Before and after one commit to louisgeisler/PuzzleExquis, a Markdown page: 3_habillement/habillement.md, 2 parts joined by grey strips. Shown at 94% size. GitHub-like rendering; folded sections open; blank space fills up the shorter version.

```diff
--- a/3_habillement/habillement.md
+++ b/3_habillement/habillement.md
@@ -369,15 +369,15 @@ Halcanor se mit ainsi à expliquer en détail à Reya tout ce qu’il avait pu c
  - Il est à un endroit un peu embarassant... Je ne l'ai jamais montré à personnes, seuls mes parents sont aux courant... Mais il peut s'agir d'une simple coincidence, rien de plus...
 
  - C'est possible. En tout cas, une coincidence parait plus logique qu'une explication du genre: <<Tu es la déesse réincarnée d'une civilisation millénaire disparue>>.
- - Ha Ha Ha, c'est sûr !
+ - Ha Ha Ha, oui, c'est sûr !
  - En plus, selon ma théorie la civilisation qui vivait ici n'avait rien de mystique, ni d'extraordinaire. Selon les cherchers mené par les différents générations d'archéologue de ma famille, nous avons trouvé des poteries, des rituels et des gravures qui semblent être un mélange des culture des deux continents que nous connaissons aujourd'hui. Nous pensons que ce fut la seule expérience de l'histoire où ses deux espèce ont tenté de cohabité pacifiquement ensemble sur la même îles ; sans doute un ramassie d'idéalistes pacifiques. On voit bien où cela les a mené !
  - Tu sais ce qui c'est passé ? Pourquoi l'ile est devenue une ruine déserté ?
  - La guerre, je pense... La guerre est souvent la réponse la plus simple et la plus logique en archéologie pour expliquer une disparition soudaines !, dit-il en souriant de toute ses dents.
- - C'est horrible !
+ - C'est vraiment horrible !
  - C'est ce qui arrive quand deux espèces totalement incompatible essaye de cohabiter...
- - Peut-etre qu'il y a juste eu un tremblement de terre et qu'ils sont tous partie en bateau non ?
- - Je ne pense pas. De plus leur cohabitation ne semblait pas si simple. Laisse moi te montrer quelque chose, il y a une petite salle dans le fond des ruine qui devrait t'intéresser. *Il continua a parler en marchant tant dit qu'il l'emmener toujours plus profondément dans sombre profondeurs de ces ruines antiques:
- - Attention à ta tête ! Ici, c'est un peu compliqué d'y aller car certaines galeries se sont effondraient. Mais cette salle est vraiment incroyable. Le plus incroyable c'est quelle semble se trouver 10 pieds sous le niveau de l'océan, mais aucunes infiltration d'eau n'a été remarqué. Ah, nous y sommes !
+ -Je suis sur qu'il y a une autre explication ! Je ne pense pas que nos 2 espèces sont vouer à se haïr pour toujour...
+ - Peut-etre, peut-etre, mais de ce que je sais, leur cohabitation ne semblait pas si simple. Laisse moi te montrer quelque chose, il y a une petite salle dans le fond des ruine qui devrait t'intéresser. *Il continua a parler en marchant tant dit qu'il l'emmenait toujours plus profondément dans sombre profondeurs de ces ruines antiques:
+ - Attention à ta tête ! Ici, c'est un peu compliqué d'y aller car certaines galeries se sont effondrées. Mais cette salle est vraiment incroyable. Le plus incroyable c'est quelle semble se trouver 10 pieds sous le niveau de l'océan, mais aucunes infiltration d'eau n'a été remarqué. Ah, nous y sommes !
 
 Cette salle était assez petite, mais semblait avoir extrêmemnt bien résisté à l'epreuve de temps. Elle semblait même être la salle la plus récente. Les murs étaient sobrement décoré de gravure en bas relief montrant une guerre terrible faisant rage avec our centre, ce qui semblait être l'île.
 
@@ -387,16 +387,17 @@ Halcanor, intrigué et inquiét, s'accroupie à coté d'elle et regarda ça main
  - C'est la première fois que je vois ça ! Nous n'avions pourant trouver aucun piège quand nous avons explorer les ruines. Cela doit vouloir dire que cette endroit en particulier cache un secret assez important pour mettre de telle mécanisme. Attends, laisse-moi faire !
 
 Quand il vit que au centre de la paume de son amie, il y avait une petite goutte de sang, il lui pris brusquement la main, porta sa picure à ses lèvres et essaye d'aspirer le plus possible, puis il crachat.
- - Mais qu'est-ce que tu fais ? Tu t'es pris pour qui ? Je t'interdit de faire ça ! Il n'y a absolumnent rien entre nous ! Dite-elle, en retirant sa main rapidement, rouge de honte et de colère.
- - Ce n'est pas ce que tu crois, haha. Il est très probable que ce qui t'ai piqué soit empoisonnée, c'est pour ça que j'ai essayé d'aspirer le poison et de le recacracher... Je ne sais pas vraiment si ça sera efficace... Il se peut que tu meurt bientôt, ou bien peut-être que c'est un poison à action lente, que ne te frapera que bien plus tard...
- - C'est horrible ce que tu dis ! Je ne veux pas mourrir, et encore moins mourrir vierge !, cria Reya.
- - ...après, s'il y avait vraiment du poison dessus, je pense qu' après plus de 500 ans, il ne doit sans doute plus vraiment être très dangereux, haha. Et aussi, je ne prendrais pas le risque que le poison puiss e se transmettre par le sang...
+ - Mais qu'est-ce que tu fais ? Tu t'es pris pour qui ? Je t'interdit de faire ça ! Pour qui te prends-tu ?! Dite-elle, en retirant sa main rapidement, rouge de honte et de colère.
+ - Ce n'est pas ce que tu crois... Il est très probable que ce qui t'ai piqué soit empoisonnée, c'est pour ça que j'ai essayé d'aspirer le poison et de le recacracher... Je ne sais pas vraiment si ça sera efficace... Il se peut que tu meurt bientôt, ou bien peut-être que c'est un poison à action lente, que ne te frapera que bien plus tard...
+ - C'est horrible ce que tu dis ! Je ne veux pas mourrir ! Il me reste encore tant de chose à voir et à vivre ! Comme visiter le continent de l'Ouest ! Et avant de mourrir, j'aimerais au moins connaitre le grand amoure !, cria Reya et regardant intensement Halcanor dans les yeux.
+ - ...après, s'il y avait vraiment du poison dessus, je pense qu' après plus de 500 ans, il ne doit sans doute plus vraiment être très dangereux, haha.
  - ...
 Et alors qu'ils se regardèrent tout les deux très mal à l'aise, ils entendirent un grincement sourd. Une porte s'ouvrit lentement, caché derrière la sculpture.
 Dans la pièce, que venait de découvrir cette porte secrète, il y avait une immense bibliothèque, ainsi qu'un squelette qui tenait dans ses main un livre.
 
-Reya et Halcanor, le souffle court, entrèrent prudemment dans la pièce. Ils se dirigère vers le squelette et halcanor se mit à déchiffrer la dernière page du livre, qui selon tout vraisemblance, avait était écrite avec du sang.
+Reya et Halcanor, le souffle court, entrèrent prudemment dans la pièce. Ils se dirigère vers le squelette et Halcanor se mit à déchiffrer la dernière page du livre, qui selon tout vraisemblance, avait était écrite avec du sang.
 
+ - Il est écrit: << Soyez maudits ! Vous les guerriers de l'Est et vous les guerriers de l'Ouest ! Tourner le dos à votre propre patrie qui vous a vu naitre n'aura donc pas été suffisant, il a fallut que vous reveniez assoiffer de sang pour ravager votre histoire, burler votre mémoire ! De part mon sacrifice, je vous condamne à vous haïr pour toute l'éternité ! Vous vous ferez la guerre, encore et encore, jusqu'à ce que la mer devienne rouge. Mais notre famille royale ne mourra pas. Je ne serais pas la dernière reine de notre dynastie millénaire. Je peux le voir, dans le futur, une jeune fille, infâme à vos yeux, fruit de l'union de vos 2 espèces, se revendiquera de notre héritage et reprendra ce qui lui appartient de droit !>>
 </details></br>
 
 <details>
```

-=-=-=-=-

What the exercise asks » Where in the entries does the word "Dite" occur? Copy out each line that has it.

Response area »
- - Mais qu'est-ce que tu fais ? Tu t'es pris pour qui ? Je t'interdit de faire ça ! Il n'y a absolumnent rien entre nous ! Dite-elle, en retirant sa main rapidement, rouge de honte et de colère.
+ - Mais qu'est-ce que tu fais ? Tu t'es pris pour qui ? Je t'interdit de faire ça ! Pour qui te prends-tu ?! Dite-elle, en retirant sa main rapidement, rouge de honte et de colère.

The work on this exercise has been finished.